Kelly, who was essentially “an unknown” when she performed at Elitch’s in the summer of 1951, got a call while in Denver to come to Hollywood and play Gary Cooper’s wife in the movie High Noon.
She was afraid to break her contract at Elitch’s, but leading man Whitfield Connor let her go, and Kelly never looked back.
“She got into High Noon, and [three years later] she won an Oscar,” Rowley said. “After that she was a princess and the rest is history. So yeah, she’s one of the biggies.”
The incredible claims to fame date back more than 100 years.

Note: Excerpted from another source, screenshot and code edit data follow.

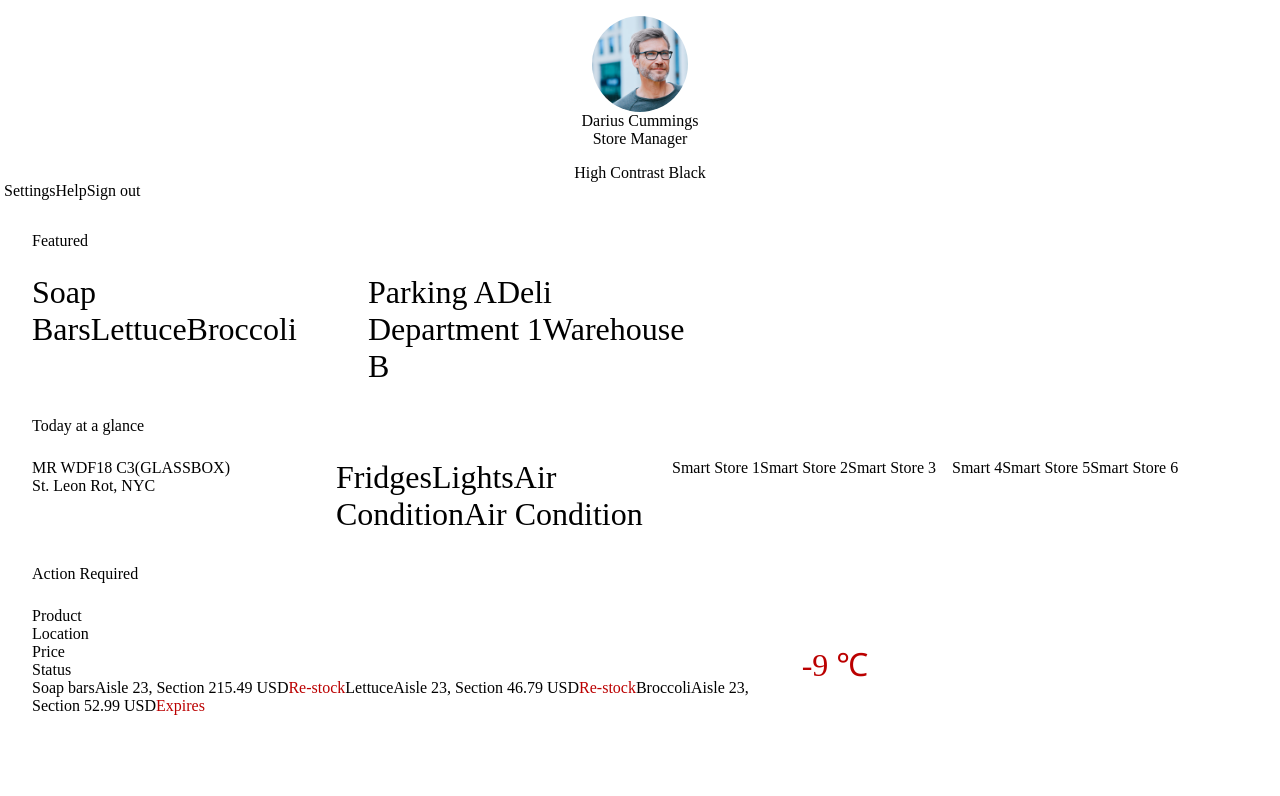
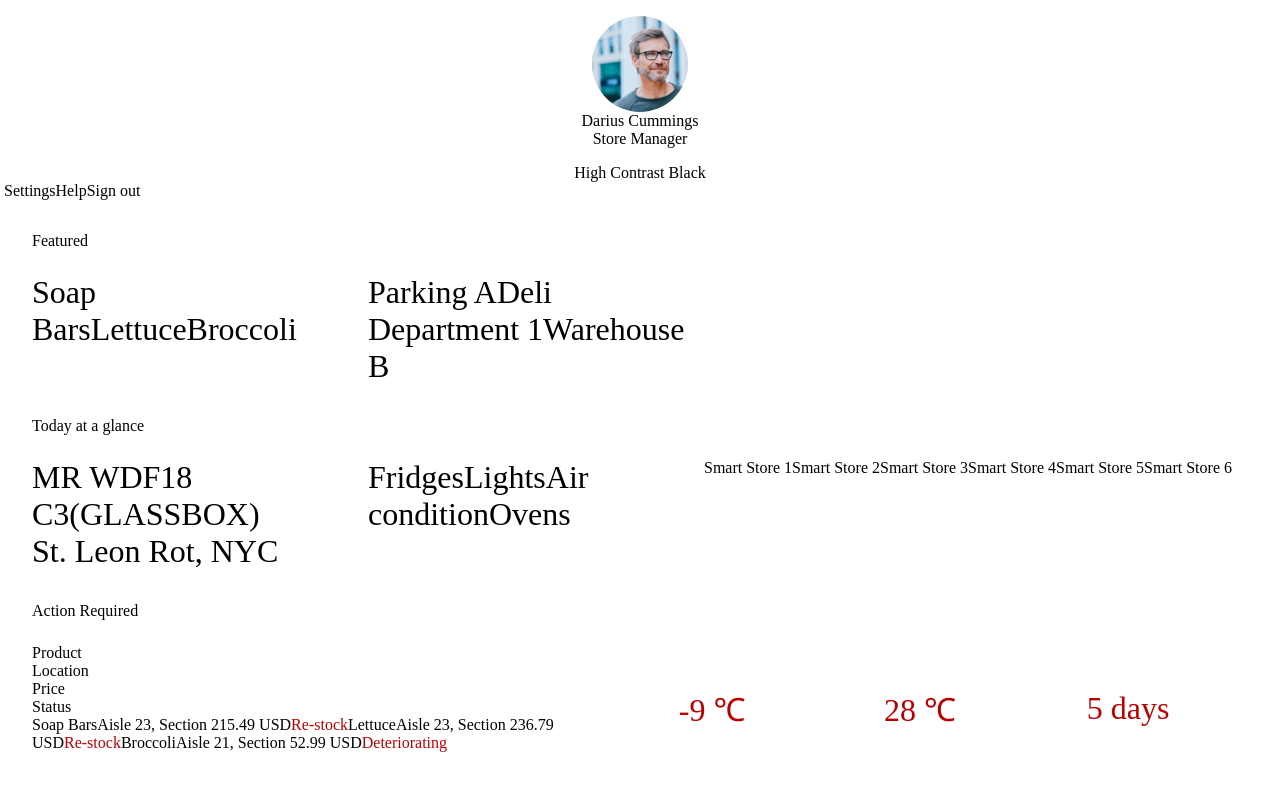
Before and after one commit to ilhan007/ui5con-app, a React (Create React App) app: page /#/home in a window 1280 px wide. Shown: the top 796 px of the page. Built offline with nearby package versions, Linux system fonts and the light colour scheme.

Commit message:
extraxt home data in json file

```diff
--- a/src/App.css
+++ b/src/App.css
@@ -56,9 +56,9 @@ html, body, .root, .App {
 
 /* Action require alerts */
 .alerts {
-	/* display: flex;
+	display: flex;
 	width: 40rem;
-	flex-wrap: wrap; */
+	flex-wrap: wrap;
 }
 .ui5card-alert {
 	min-width: 12rem;
--- a/src/home/Home.js
+++ b/src/home/Home.js
@@ -1,16 +1,23 @@
 import React, { Component } from "react";
 import managerImg from "../img/profile.png";
+import data from "./data.json";
 
 class Home extends Component {
 
 	constructor (props) {
 		super(props);
-		this.card = React.createRef();
+
+		this.featuredCardsRefs = [];
 		this._navToDetail = this.navToDetail.bind(this);
+		this.state = {data};
 	}
 
 	componentDidMount() {
-		this.card.current.addEventListener("headerPress", this._navToDetail);
+		const inventoryCardRef = this.featuredCardsRefs[0];
+
+		if (inventoryCardRef) {
+			inventoryCardRef.addEventListener("headerPress", this._navToDetail);
+		}
 	}
 
 	navToDetail() {
@@ -18,53 +25,56 @@ class Home extends Component {
 	}
 
 	render(){
+		const data = this.state.data;
+
 		return(
 			<div className="app-content">
 
 				{/* Featured */}
 				<ui5-title>Featured</ui5-title>
-				<section className="section row">
+				<section className="section">
+					{
+						data.featured.map((dataObj, index) =>
 							<ui5-card
-						ref={this.card}
-						heading="Inventory"
-						subtitle="28 Jun 2019"
-						status="3 of 22"
+								ref={ref => this.featuredCardsRefs[index] = ref}
+								key={dataObj.key}
+								heading={dataObj.heading}
+								subtitle={dataObj.subtitle}
+								status={dataObj.status}
 								class="ui5card">
 									<ui5-list separators="Inner">
-								<ui5-li icon="sap-icon://product" description="1579340" class="ui5list-item">Soap Bars</ui5-li>
-								<ui5-li icon="sap-icon://product" description="1579441" class="ui5list-item">Lettuce</ui5-li>
-								<ui5-li icon="sap-icon://product" description="1579542" class="ui5list-item">Broccoli</ui5-li>
+										{
+											dataObj.items.map(item =>
+												<ui5-li key={item.key}
+													icon={item.icon}
+													description={item.description}
+													class="ui5list-item">{item.title}</ui5-li>
+											)
+										}
 									</ui5-list>
 							</ui5-card>
-					<ui5-card
-						heading="Security"
-						subtitle="Cameras"
-						status="3 of 3"
-						class="ui5card">
-							<ui5-list separators="Inner">
-								<ui5-li icon="sap-icon://web-cam" description="Recording" class="ui5list-item">Parking A</ui5-li>
-								<ui5-li icon="sap-icon://web-cam" description="Recording" class="ui5list-item">Deli Department 1</ui5-li>
-								<ui5-li icon="sap-icon://hide" description="Off" class="ui5list-item">Warehouse B</ui5-li>
-							</ui5-list>
-					</ui5-card>
+							)
+					}
 				</section>
 
 				{/* Today */}
 				<ui5-title>Today at a glance</ui5-title>
-				<section className="section row">
+				<section className="section">
 
 					<ui5-card
 						heading="Upcoming Activities"
 						subtitle="28 Jun 2019"
 						class="ui5card">
 						<ui5-timeline>
-							<ui5-timeline-item title-text="Weekly Sync - Managers and Tech support" subtitle-text="10:00 - 10:30" icon="sap-icon://calendar">
-								<div>MR WDF18 C3(GLASSBOX)</div>
+							{data.activities.map(item =>
+								<ui5-timeline-item key={item.key}
+									icon={item.icon}
+									title-text={item.title}
+									subtitle-text={item.subtitle}
+									class="ui5list-item">
+										<div>{item.location}</div>
 								</ui5-timeline-item>
-							<ui5-timeline-item title-text="Video Converence Call - Tech Update" subtitle-text="14:30 - 15:30" icon="sap-icon://calendar">
-								<div>St. Leon Rot, NYC</div>
-							</ui5-timeline-item>
-							<ui5-timeline-item id="test-item" title-text="Call 'Project Nimbus' (Skype Meeting)" subtitle-text="15:00 - 16:30" icon="sap-icon://phone"></ui5-timeline-item>
+							)}
 						</ui5-timeline>
 					</ui5-card>
 
@@ -73,10 +83,15 @@ class Home extends Component {
 						subtitle="Smart Store A"
 						class="ui5card">
 							<ui5-list separators="Inner">
-								<ui5-li icon="sap-icon://fridge" description="Fridges are On" class="ui5list-item">Fridges</ui5-li>
-								<ui5-li icon="sap-icon://lightbulb" description="Light are On" class="ui5list-item">Lights</ui5-li>
-								<ui5-li icon="sap-icon://heating-cooling" description="All are On" class="ui5list-item">Air Condition</ui5-li>
-								<ui5-li icon="sap-icon://washing-machine" description="Ovens are On" class="ui5list-item">Air Condition</ui5-li>
+								{data.energystats.map(item =>
+									<ui5-li
+										key={item.key}
+										icon={item.icon}
+										description={item.description}
+										class="ui5list-item">
+											{item.title}
+										</ui5-li>
+								)}
 							</ui5-list>
 					</ui5-card>
 
@@ -88,14 +103,14 @@ class Home extends Component {
 						class="ui5card ui5card-large">
 							<div className="card-content">
 								<ui5-list separators="Inner" class="card-content-child">
-								<ui5-li image={managerImg} description="New York City">Smart Store 1</ui5-li>
-								<ui5-li image={managerImg} description="Washington">Smart Store 2</ui5-li>
-								<ui5-li image={managerImg} description="Boston">Smart Store 3</ui5-li>
+								{data.storesa.map(store =>
+									<ui5-li image={managerImg} description={store.description}>{store.title}</ui5-li>
+								)}
 								</ui5-list>
 								<ui5-list separators="Inner" class="card-content-child">
-								<ui5-li image={managerImg} description="Los Angeles">Smart 4</ui5-li>
-								<ui5-li image={managerImg} description="Dallas">Smart Store 5</ui5-li>
-								<ui5-li image={managerImg} description="Chicago">Smart Store 6</ui5-li>
+								{data.storesb.map(store =>
+									<ui5-li image={managerImg} description={store.description}>{store.title}</ui5-li>
+								)}
 								</ui5-list>
 							</div>
 					</ui5-card>
@@ -104,111 +119,50 @@ class Home extends Component {
 				{/* Actions Required */}
 				<ui5-title>Action Required</ui5-title>
 				<section className="section">
-					<ui5-card heading="Smart Store 1"
-						subtitle="today"
-						status="3 of 6"
-						class="ui5card ui5card-large">
+
+					{data.actions.map(action =>
+						<ui5-card key={action.key} heading="Smart Store 1" subtitle="today" status="3 of 6" class="ui5card ui5card-large">
 							<ui5-table>
-							<ui5-table-column slot="columns">
+								{
+									action.columns.map(column =>
+										<ui5-table-column key={column.key} slot="columns">
 											<div slot="header">
-									<ui5-label>Product</ui5-label>
+												<ui5-label>{column.name}</ui5-label>
 											</div>
 										</ui5-table-column>
-
-							<ui5-table-column slot="columns">
-								<div slot="header">
-									<ui5-label>Location</ui5-label>
-								</div>
-							</ui5-table-column>
-
-							<ui5-table-column slot="columns">
-								<div slot="header">
-									<ui5-label>Price</ui5-label>
-								</div>
-							</ui5-table-column>
-
-							<ui5-table-column slot="columns" min-width="450" popin-text="Status" demand-popin>
-								<div slot="header">
-									<ui5-label>Status</ui5-label>
-								</div>
-							</ui5-table-column>
-
-							<ui5-table-row slot="rows">
-								<ui5-table-cell>
-									<ui5-label>Soap bars</ui5-label>
+									)
+								}
+								{
+									action.rows.map(dataObj =>
+										<ui5-table-row key={dataObj.key} slot="rows">
+											{
+												dataObj.cells.map(cell =>
+													<ui5-table-cell key={cell.key}>
+														<ui5-label class={cell.error}>{cell.text}</ui5-label>
 													</ui5-table-cell>
-								<ui5-table-cell>
-									<ui5-label>Aisle 23, Section 21</ui5-label>
-								</ui5-table-cell>
-								<ui5-table-cell>
-										<ui5-label>5.49 USD</ui5-label>
-								</ui5-table-cell>
-								<ui5-table-cell>
-									<ui5-label class="error">Re-stock</ui5-label>
-								</ui5-table-cell>
+												)
+											}
 										</ui5-table-row>
-							<ui5-table-row slot="rows">
-								<ui5-table-cell>
-									<ui5-label>Lettuce</ui5-label>
-								</ui5-table-cell>
-								<ui5-table-cell>
-									<ui5-label>Aisle 23, Section 4</ui5-label>
-								</ui5-table-cell>
-								<ui5-table-cell>
-										<ui5-label>6.79 USD</ui5-label>
-								</ui5-table-cell>
-								<ui5-table-cell>
-									<ui5-label class="error">Re-stock</ui5-label>
-								</ui5-table-cell>
-							</ui5-table-row>
-							<ui5-table-row slot="rows">
-								<ui5-table-cell>
-									<ui5-label>Broccoli</ui5-label>
-								</ui5-table-cell>
-								<ui5-table-cell>
-									<ui5-label>Aisle 23, Section 5</ui5-label>
-								</ui5-table-cell>
-								<ui5-table-cell>
-										<ui5-label>2.99 USD</ui5-label>
-								</ui5-table-cell>
-								<ui5-table-cell>
-									<ui5-label class="error">Expires</ui5-label>
-								</ui5-table-cell>
-							</ui5-table-row>
+									)
+								}
 							</ui5-table>
 						</ui5-card>
+					)}
 
 					{/* Alerts */}
 					<div className="alerts">
-						<ui5-card
-							heading="Fridge #37"
-							subtitle="Temparature too low"
+						{data.alerts.map(alert => {
+							return <ui5-card
+								key={alert.key}
+								heading={alert.heading}
+								subtitle={alert.subtitle}
 								class="ui5card ui5card-alert">
 									<div className="ui5card-alert-content centered">
-									<ui5-icon src="sap-icon://fridge" class="ui5icon-size ui5card-alert-icon"></ui5-icon>
-									<ui5-label class="ui5label-size error">-9 &#8451;</ui5-label>
+										<ui5-icon src={alert.icon} class="ui5icon-size ui5card-alert-icon"></ui5-icon>
+										<ui5-label class="ui5label-size error">{alert.text}</ui5-label>
 									</div>
 							</ui5-card>
-
-						<ui5-card
-							heading="Room A"
-							subtitle="Temparature too high"
-							class="ui5card ui5card-alert">
-								<div className="ui5card-alert-content centered">
-									<ui5-icon src="sap-icon://temperature" class="ui5icon-size ui5card-alert-icon"></ui5-icon>
-									<ui5-label class="ui5label-size error">28 &#8451;</ui5-label>
-								</div>
-						</ui5-card>
-
-						<ui5-card
-							heading="Entrance Lamp"
-							subtitle="Maintenance overdue"
-							class="ui5card ui5card-alert">
-								<div className="ui5card-alert-content centered">
-									<ui5-icon src="sap-icon://lightbulb" class="ui5icon-size ui5card-alert-icon"></ui5-icon>
-									<ui5-label class="ui5label-size error">5 days</ui5-label>
-								</div>
-						</ui5-card>
+						})}
 					</div>
 				</section>
 			</div>
--- a/src/home/data.json
+++ b/src/home/data.json
@@ -1,21 +1,24 @@
 {
 	"featured": [
 		{
+			"key": "f1",
 			"heading": "Inventory",
 			"status": "3 of 22",
-			"subtitle": "28 Jun 2019",
 			"items": [
 				{
+					"key": "1",
 					"title": "Soap Bars",
 					"description": "1579340",
 					"icon": "sap-icon://product"
 				},
 				{
+					"key": "2",
 					"title": "Lettuce",
 					"description": "1579441",
 					"icon": "sap-icon://product"
 				},
 				{
+					"key": "3",
 					"title": "Broccoli",
 					"description": "1579542",
 					"icon": "sap-icon://product"
@@ -23,67 +26,181 @@
 			]
 		},
 		{
+			"key": "f2",
 			"heading": "Security",
 			"status": "3 of 3",
 			"subtitle": "Cameras",
 			"items": [
 				{
+					"key": "4",
 					"title": "Parking A",
 					"description": "#36",
-					"icon": "sap-icon://video"
+					"icon": "sap-icon://web-cam"
 				},
 				{
+					"key": "5",
 					"title": "Deli Department 1",
 					"description": "#41",
-					"icon": "sap-icon://video"
+					"icon": "sap-icon://web-cam"
 				},
 				{
+					"key": "6",
 					"title": "Warehouse B",
 					"description": "#75",
-					"icon": "sap-icon://video"
+					"icon": "sap-icon://hide"
 				}
 			]
 		}
 	],
+	"activities": [
+		{
+			"key": "1",
+			"title": "Weekly Sync - Managers and Tech support",
+			"subtitle": "10:00 - 10:30",
+			"location": "MR WDF18 C3(GLASSBOX)",
+			"icon": "sap-icon://calendar"
+		},
+		{
+			"key": "2",
+			"title": "Video Converence Call - Tech Update",
+			"subtitle": "14:30 - 15:30",
+			"location": "St. Leon Rot, NYC",
+			"icon": "sap-icon://calendar"
+		},
+		{
+			"key": "3",
+			"title": "Call 'Project Nimbus' (Skype Meeting)",
+			"subtitle": "15:00 - 16:30",
+			"location": "",
+			"icon": "sap-icon://phone"
+		}
+	],
+
+	"energystats": [
+		{
+			"key": "1",
+			"title": "Fridges",
+			"description": "Fridges are on",
+			"icon": "sap-icon://fridge"
+		},
+		{
+			"key": "2",
+			"title": "Lights",
+			"description": "Lights are on",
+			"icon": "sap-icon://lightbulb"
+		},
+		{
+			"key": "3",
+			"title": "Air condition",
+			"description": "All are on",
+			"icon": "sap-icon://heating-cooling"
+		},
+		{
+			"key": "4",
+			"title": "Ovens",
+			"description": "Ovens are on",
+			"icon": "sap-icon://washing-machine"
+		}
+	],
+	"storesa": [
+		{
+			"key": "s1",
+			"title": "Smart Store 1",
+			"description": "New York City"
+		},
+		{
+			"key": "s2",
+			"title": "Smart Store 2",
+			"description": "Washington"
+		},
+		{
+			"key": "s3",
+			"title": "Smart Store 3",
+			"description": "Boston"
+		}
+	],
+	"storesb": [
+		{
+			"key": "s4",
+			"title": "Smart Store 4",
+			"description": "Dallas"
+		},
+		{
+			"key": "s5",
+			"title": "Smart Store 5",
+			"description": "Los Angeles"
+		},
+		{
+			"key": "s6",
+			"title": "Smart Store 6",
+			"description": "Chicago"
+		}
+	],
 	"actions": [
 		{
-			"title": "Fridge #37",
-			"subtitle": "Temperature too low"
-		},
-		{
-			"heading": "Room A",
-			"subtitle": "Temperature high"
-		},
-		{
-			"heading": "Entrance Lamp",
-			"subtitle": "Maintenance Overdue"
-		}
-	],
-	"actions2": [
-		{
+			"key": "3",
+			"type": "table",
 			"title": "Smart Store 1",
 			"subtitle": "today",
 			"status": "3 of 6",
-			"cells": [
+			"columns": [
+				{"key": "4", "name": "Product"},
+				{"key": "5", "name": "Location"},
+				{"key": "6", "name": "Price"},
+				{"key": "7", "name": "Status"}
+			],
+			"rows": [
 				{
-					"product": "Soap Bars",
-					"location": "Aisle 23, Section 21",
-					"price": "5.49 USD",
-					"status": "Re-stock"
+					"key": "7",
+					"cells": [
+						{"key": "8", "text": "Soap Bars"},
+						{"key": "9", "text": "Aisle 23, Section 21"},
+						{"key": "10", "text": "5.49 USD"},
+						{"key": "11", "text": "Re-stock", "error": "error"}
+					]
 				},
 				{
-					"product": "Lettuce",
-					"location": "Aisle 23, Section 23",
-					"price": "6.79 USD",
-					"status": "Re-stock"
+					"key": "8",
+					"cells": [
+						{"key": "12", "text": "Lettuce"},
+						{"key": "13", "text": "Aisle 23, Section 23"},
+						{"key": "14", "text": "6.79 USD"},
+						{"key": "15", "text": "Re-stock", "error": "error"}
+					]
 				},
 				{
-					"product": "Broccoli",
-					"location": "Aisle 21, Section 5",
-					"price": "2.99 USD",
-					"status": "Deteriorating"
+					"key": "9",
+					"cells": [
+						{"key": "16", "text": "Broccoli"},
+						{"key": "17", "text": "Aisle 21, Section 5"},
+						{"key": "18", "text": "2.99 USD"},
+						{"key": "19", "text": "Deteriorating", "error": "error"}
+					]
 				}
 			]
 		}
+	],
+	"alerts": [
+		{
+			"key": "20",
+			"heading": "Fridge #37",
+			"subtitle": "Temperature too low",
+			"icon": "sap-icon://fridge",
+			"text": "-9 \u2103"
+		},
+		{
+			"key": "21",
+			"heading": "Room A",
+			"subtitle": "Temperature high",
+			"icon": "sap-icon://temperature",
+			"text": "28 \u2103"
+		},
+		{
+			"key": "22",
+			"heading": "Entrance Lamp",
+			"subtitle": "Maintenance Overdue",
+			"icon": "sap-icon://lightbulb",
+			"text": "5 days"
+		}
 	]
 }
```
Lines whose indentation alone changed are shown as unchanged.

Antoinette Perry, the namesake of the Tony Awards, got her start at the Elitch Theatre in the early 1900s at the age of 11. A couple of years later, Cecil B. DeMille – who is credited with later creating the Hollywood industry – was part of the summer stock cast at the theater.
Before there were the theater’s saviors of the 21st century, there was Helen Bonfils. She acted at Elitch’s for many years, was a longtime manager of The Denver Post, and, in the 1950s, was the richest woman in Denver.
She financed an expansion of the theater that saw new seating added as well as the addition of a fly building backstage that allows for complex mechanics when it comes to props and other production techniques.
The theater closed in 1991. Elitch Gardens closed in 1995 and moved to the downtown location where it remains today.
And while the theater was saved from redevelopment by a historical designation shortly thereafter, it was abandoned and fell into disrepair.
Photos: Denver's historic Elitch Theatre through the years
“The No. 1 search term people used to find our website was ‘abandoned buildings near me,’” Rowley said. “And so for many, many years, we didn't look very ready for prime time.”
Getting the theater ready for prime time became the mission of the Historic Elitch Theatre Foundation.
Last year marked 20 years of renovation efforts. Approvals can take months, and the requirements of historic recognition spare no attention to detail.
Rowley recalled the individual removal of every decorative rafter on the front of the building. Each had to be traced onto a new piece of wood, down to every notch and dent, he said, before it could be replaced.
“The nice thing is, you know what you're looking at is what was here 100 years ago,” he said. “And so as much as the process is a little painful, it's the thing I love about it is that you know that this is legit, and, and it's historic.”
While the renovation is not complete, the theater has reopened for business.
It’s hosting free summer movie nights every other Friday this summer, as well as what they call “First Friday history tours” where you can see and feel the magic of 132 years for yourself.
Doors open at 6 p.m. for the movie nights, and each “First Friday” event includes two different tour times. You can find more about the schedule for those events on the theater’s website here.
Up next for the foundation is the hopeful return of live theater.
“This summer, we kept it kind of manageable, but we're really hoping next summer [...] to get live theater back on the stage,” Rowley said, adding that the mission could include partnerships with local theater groups.
Then he said, the foundation hopes to complete work on things like lighting, rigging and sound to make high-quality theater happen again inside Elitch’s.
“Our hope is that the theater kind of becomes a cultural arts hub for the the neighborhood and for the area,” Rowley said.